“It’s important to go and understand what is happening with the school,” Cammy said. “I feel like, if you’re spending this money on programs for you, you should know what’s going on.”

At the address, Gayeski announced a new student-run “movie studio.” This new program will be the co-curricular parallel of ICTV for film students. The studio will be used for transmedia projects, such as films shot on phones or a web series. All projects would be developed and distributed by students.

“It’s for students’ own programs, things you come up with yourselves that doesn’t necessarily fit into ICTV,” Gayeski said.

Carol Jennings, manager of ICTV, will advise the movie studio. Chris Wheatley, manager of radio operations, will be taking over management of ICTV.

To make curriculum changes easier on the administrative level, two departments have merged. The Department of Television-Radio and the Department of Cinema, Photo and Media Arts have been combined into a new Department of Media Arts, Sciences and Studies. There will not be new degrees, only the departmental structure has changed.

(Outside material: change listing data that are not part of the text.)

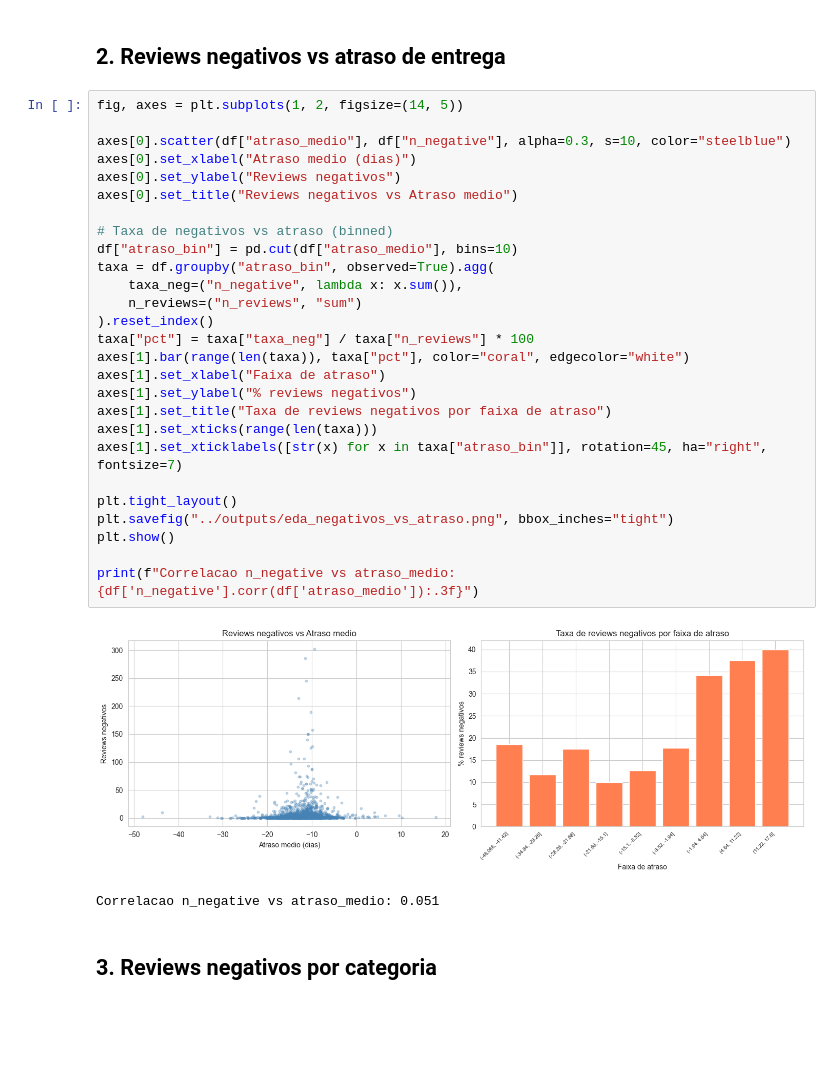
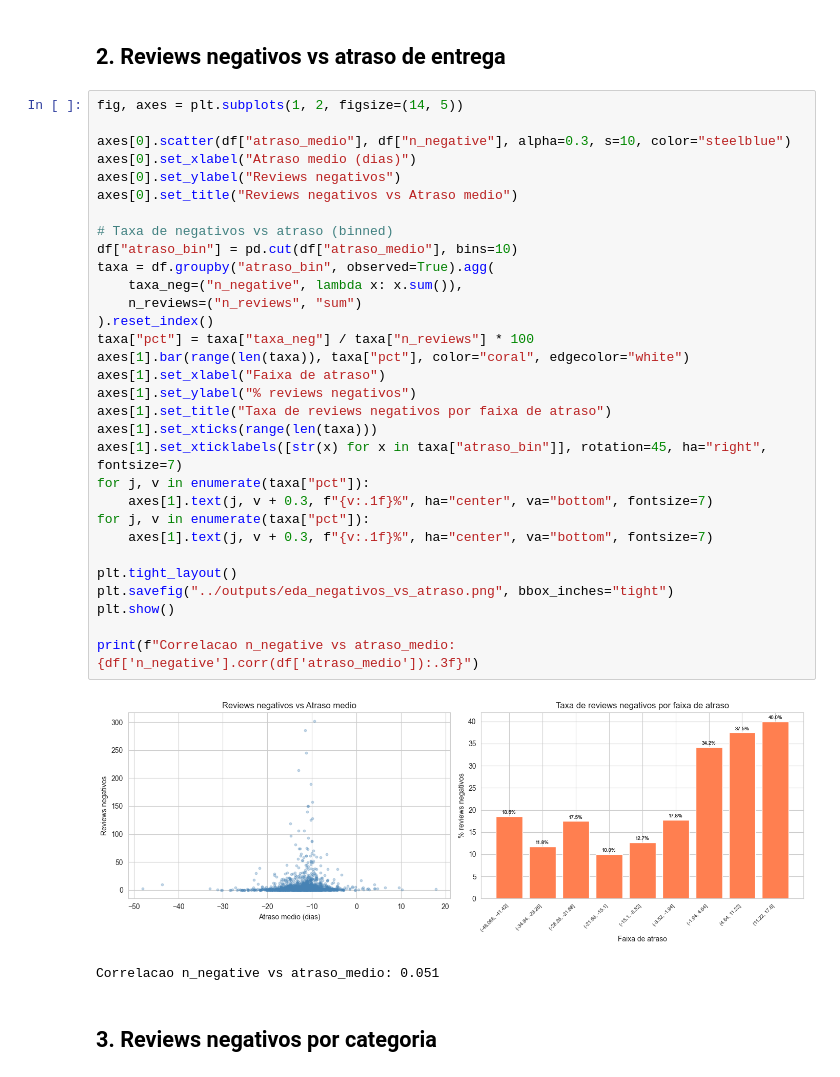
Before and after one commit to mayconaranha/ecommerce-satisfaction-study, a Jupyter notebook: notebooks/02_eda.ipynb, the cells around one changed output. Saved outputs shown, nothing was run; the diff lists cells and outputs as text; blank space fills up the shorter version.

```diff
--- a/notebooks/02_eda.ipynb
+++ b/notebooks/02_eda.ipynb
@@ -55,32 +55,36 @@ Zeros: 368 (21.0%)
 # %%
 fig, axes = plt.subplots(1, 2, figsize=(14, 5))
 
 axes[0].scatter(df["atraso_medio"], df["n_negative"], alpha=0.3, s=10, color="steelblue")
 axes[0].set_xlabel("Atraso medio (dias)")
 axes[0].set_ylabel("Reviews negativos")
 axes[0].set_title("Reviews negativos vs Atraso medio")
 
 # Taxa de negativos vs atraso (binned)
 df["atraso_bin"] = pd.cut(df["atraso_medio"], bins=10)
 taxa = df.groupby("atraso_bin", observed=True).agg(
     taxa_neg=("n_negative", lambda x: x.sum()),
     n_reviews=("n_reviews", "sum")
 ).reset_index()
 taxa["pct"] = taxa["taxa_neg"] / taxa["n_reviews"] * 100
 axes[1].bar(range(len(taxa)), taxa["pct"], color="coral", edgecolor="white")
 axes[1].set_xlabel("Faixa de atraso")
 axes[1].set_ylabel("% reviews negativos")
 axes[1].set_title("Taxa de reviews negativos por faixa de atraso")
 axes[1].set_xticks(range(len(taxa)))
 axes[1].set_xticklabels([str(x) for x in taxa["atraso_bin"]], rotation=45, ha="right", fontsize=7)
+for j, v in enumerate(taxa["pct"]):
+    axes[1].text(j, v + 0.3, f"{v:.1f}%", ha="center", va="bottom", fontsize=7)
+for j, v in enumerate(taxa["pct"]):
+    axes[1].text(j, v + 0.3, f"{v:.1f}%", ha="center", va="bottom", fontsize=7)
 
 plt.tight_layout()
 plt.savefig("../outputs/eda_negativos_vs_atraso.png", bbox_inches="tight")
 plt.show()
 
 print(f"Correlacao n_negative vs atraso_medio: {df['n_negative'].corr(df['atraso_medio']):.3f}")
 # %% [output]
-[figure, old version]
+[figure, new version]
 Correlacao n_negative vs atraso_medio: 0.051
 # %% [markdown]
 ## 3. Reviews negativos por categoria
```
Also changed, not shown: parts of 2 cells of this notebook, 5 other files.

Professors in the formerly separate departments, particularly screenwriting professors,  found that they needed to update their curriculum to include aspects of the other departments.

“The reason that we did that, as all of you realize, is that there’s increasing overlap between what had been done in TV, and what had been done in film,” Gayeski said of the merging.

The Kesh Center for Global Communications Innovation is a newer addition to the Park School and was named in honor of the founding dean, John Keshishoglou. The center focuses on helping communication students be global. The interviewing process for a director of the center is now under way.

There will also be a new graduate communications program aimed at communications professionals looking to expand their platform in the expanding media age. This is planned to start in Fall 2013. The two-year program is mostly online courses, with several weekend intensives throughout.

Another key area of the address was budget and upgrades. School upgrades from the past year cost more than $750,000 and included the large expense of upgrading the production truck to high-definition equipment. Infrastructure upgrades included new cameras, paint, carpets and flooring.

“There have been pipe leaks over master control and the tape area for ICTV,” Gayeski said. “There have been doors that wouldn’t lock. Things that are not very sexy, but had to be fixed.”

Gayeski also announced that this year’s Park Distinguished Visitor will be Dan O’Shannon, the executive producer for “Modern Family.”

Melissa Gattine, marketing communications and Park Design House manager, works with Gayeski on the many initiatives that improve the school.

“What she’s trying to do is to open the door, have that communication. When people see changes happening in the building or get emails about it, they’re kind of up to date,” Gattine said. “That’s the bigger picture of where her goals are and where she’s trying to lead the school.”